> Exercise:
Where does the word "width" appear in the entries below? Copy each line that holds it.

========

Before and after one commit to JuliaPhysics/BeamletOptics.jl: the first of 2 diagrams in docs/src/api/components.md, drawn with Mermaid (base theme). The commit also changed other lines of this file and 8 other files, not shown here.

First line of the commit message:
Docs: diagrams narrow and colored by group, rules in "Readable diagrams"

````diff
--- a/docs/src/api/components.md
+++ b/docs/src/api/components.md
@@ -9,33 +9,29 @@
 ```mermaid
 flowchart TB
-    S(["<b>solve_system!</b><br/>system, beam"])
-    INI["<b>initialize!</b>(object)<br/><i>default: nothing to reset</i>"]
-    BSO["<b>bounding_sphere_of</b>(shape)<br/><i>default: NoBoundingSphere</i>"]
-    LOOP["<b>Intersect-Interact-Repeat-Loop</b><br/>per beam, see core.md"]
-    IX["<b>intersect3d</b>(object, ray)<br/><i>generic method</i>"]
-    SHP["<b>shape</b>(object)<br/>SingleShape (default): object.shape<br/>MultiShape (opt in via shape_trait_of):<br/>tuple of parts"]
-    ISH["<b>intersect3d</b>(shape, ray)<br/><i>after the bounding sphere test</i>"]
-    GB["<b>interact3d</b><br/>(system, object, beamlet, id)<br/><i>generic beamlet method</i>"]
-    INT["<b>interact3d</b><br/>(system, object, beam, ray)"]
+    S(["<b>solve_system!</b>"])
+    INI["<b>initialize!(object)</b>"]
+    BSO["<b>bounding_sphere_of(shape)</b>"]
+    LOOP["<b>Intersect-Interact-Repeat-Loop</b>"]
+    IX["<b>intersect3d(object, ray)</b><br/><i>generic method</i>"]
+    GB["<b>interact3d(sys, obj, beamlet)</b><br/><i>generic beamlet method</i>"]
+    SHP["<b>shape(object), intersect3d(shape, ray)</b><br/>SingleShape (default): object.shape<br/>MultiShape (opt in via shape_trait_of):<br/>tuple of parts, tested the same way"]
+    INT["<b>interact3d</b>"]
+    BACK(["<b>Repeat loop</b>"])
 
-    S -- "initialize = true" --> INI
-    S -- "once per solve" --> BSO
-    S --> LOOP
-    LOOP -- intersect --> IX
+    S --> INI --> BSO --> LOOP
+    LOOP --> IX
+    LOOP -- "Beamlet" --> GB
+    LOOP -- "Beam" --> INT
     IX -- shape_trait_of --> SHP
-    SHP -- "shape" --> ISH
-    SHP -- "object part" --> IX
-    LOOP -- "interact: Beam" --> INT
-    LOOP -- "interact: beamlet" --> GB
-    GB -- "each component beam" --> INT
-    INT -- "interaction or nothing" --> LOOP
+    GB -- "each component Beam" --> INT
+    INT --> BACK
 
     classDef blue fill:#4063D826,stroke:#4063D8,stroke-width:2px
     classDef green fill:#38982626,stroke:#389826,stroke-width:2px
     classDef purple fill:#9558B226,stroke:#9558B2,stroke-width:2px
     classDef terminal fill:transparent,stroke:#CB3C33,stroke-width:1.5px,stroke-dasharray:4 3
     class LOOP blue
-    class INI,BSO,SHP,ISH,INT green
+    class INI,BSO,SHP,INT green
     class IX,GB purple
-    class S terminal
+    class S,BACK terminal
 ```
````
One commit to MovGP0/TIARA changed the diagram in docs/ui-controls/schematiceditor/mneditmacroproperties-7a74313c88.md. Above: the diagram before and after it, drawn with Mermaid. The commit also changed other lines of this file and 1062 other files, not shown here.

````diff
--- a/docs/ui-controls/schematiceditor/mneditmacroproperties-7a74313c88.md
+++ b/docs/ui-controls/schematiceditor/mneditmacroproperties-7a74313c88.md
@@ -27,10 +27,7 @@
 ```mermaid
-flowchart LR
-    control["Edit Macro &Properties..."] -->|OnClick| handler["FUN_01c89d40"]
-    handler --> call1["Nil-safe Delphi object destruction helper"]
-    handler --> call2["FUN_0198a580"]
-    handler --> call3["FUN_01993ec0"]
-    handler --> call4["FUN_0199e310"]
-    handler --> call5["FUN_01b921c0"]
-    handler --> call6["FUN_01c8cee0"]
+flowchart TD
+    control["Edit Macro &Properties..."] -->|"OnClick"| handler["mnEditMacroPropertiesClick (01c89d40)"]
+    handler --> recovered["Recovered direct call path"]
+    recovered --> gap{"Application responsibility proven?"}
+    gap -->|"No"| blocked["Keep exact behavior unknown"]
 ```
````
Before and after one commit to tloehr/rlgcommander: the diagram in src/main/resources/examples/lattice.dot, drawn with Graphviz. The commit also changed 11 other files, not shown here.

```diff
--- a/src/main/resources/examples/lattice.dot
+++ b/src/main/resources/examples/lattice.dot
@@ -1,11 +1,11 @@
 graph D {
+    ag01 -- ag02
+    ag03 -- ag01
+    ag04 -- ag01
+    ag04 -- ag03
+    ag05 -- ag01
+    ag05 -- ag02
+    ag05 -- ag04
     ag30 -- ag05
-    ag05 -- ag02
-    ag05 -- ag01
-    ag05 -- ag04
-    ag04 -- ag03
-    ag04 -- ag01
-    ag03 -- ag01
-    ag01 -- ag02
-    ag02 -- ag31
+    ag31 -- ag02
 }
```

========

> Worked solution:
     classDef blue fill:#4063D826,stroke:#4063D8,stroke-width:2px
     classDef green fill:#38982626,stroke:#389826,stroke-width:2px
     classDef purple fill:#9558B226,stroke:#9558B2,stroke-width:2px
     classDef terminal fill:transparent,stroke:#CB3C33,stroke-width:1.5px,stroke-dasharray:4 3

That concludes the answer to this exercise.